Gone windows. Collapsed porches. Crumpled forms. Roof lines slant, flex, wheeze, and implode. Thin trees grow straight up through foundations and strangle outside walls. Nature crowds in from all sides as small single-family homes and squat double-houses are enveloped by vines, moss, weeds, and debris. The only signs of human life are the stray household items jettisoned by families forced to move and the spray-painted graffiti added by miscreants in their wake.
In a few cases, only the exterior walls remain. Former kitchens and living rooms are reduced to piles of layered rubble. For the most part, though, the two- or three-dozen parcels here are still recognizable as houses–but like Elvis working that milk cow, they’re just real real gone.
It’s no secret: The Orbit makes a living off ghosts. It’s a strange way to earn a buck, but business is good. Oh sure, we love to run stories on weird religion, city steps, egg hunts, and the like. But you try to pay the rent covering some street artist who won’t call your ass back!

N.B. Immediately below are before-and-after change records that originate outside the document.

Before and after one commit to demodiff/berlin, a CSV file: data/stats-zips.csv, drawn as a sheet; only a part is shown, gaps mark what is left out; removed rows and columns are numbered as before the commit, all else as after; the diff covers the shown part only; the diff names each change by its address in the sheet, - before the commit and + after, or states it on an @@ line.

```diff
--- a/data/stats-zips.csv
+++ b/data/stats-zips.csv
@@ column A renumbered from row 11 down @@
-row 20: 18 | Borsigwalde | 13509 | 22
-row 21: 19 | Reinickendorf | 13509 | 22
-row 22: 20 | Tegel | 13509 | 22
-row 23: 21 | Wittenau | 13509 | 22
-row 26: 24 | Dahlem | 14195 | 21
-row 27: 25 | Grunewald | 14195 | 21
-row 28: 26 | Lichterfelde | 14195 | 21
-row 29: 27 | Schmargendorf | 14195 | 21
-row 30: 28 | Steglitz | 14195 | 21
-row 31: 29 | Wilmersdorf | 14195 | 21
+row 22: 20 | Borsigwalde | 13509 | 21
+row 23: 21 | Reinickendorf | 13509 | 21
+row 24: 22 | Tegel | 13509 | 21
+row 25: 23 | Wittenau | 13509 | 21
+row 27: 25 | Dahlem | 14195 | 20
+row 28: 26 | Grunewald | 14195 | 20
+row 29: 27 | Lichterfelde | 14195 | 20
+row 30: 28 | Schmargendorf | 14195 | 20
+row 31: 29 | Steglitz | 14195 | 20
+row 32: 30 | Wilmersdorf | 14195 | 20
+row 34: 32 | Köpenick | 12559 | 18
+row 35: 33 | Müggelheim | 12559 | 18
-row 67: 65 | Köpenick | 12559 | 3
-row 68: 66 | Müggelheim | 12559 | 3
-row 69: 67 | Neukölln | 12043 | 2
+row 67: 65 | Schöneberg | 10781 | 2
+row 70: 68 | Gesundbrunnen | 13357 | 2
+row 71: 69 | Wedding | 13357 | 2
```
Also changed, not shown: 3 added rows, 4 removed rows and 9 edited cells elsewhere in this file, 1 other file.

Since the beginning, so-called ghost signs and ghost houses have been stock-in-trade for us and Orbit faithful snack on them like funnel cakes at the county fair. We’re already licking our lips for the ghost pizza we’ll never get to eat in an upcoming Pie Day feature. One ghost bike made these pages, but mercifully, cycling deaths have been rare enough to not warrant follow-up stories…yet. All that said, Clairton’s Lincoln Way ghost neighborhood is something altogether more dramatic.
Speeding south, the billowing white smoke of U.S. Steel’s Clairton coke plant is already on the horizon. Not a care in the world–next stop, Donora! But then, all of the sudden something flashes through the passenger-side window. With just the quickest of glances, we see it’s a pair of burned-out and bummed-out houses on a thin residential street just off the main road. They’re alarming, but sadly not that all that unique in the depopulated Mon Valley.
On the way home, Swiss-cheese-for-brains has already forgotten the sighting mere hours beforehand. But when a mirror-image of the earlier picture pops through the windshield, it’s deja vu all over again. This time breaks squeal, the Orbitmobile is stashed on a muddy berm, and we hoof it back up the road to see what’s going on.
What’s going on is pretty intense. An entire residential street–not long, but still the equivalent of maybe five or six city blocks–with every single home abandoned, crumbled, collapsed, gutted, scarred, and mocked. Lincoln Way is a hollow between steep rising hills on either side with no outlet streets or other exits, so there’s literally no visible habitation that isn’t in this shape.
The scene is one that could be interpreted as anything from a Love Canal-style environmental disaster to world-without-us post-apocalypse. [That hasn’t happened yet, right?] This was clearly not the result of any single house fire or the general tough economics of the Mon Valley–every inch of Lincoln Way was vacated for a reason.
Though we found it all on our own–by accident–The Orbit was not the first cop on this particular beat. Once one fires up The Google Machine, he or she finds out Lincoln Way has been documented by sources from the mainstream/”dishonest” press (“Clairton fire decimates ‘ghost town'”, Post-Gazette, April 11, 2015) to paranormal support groups (wikinut.com’s “The Mystery of Clairton’s Abandoned Lincoln Way”)–and I’m sure every teenager at Steel Valley High.
Most terrifically, though, the great Architectural Afterlife blog covered Lincoln Way back in 2015 with an astoundingly great collection of photographs taken through a pair of visits in both winter snow and summer’s lush, full overgrowth. Unlike this need-to-get-home-for-dinner blogger, AA’s Johnny Joo wasn’t afraid to risk falling through the floorboards and got some beautiful, heartbreaking inside shots as a result. His piece is highly recommended–and the contrast with The Orbit‘s recent photos show how fast Lincoln Way is returning to cinder.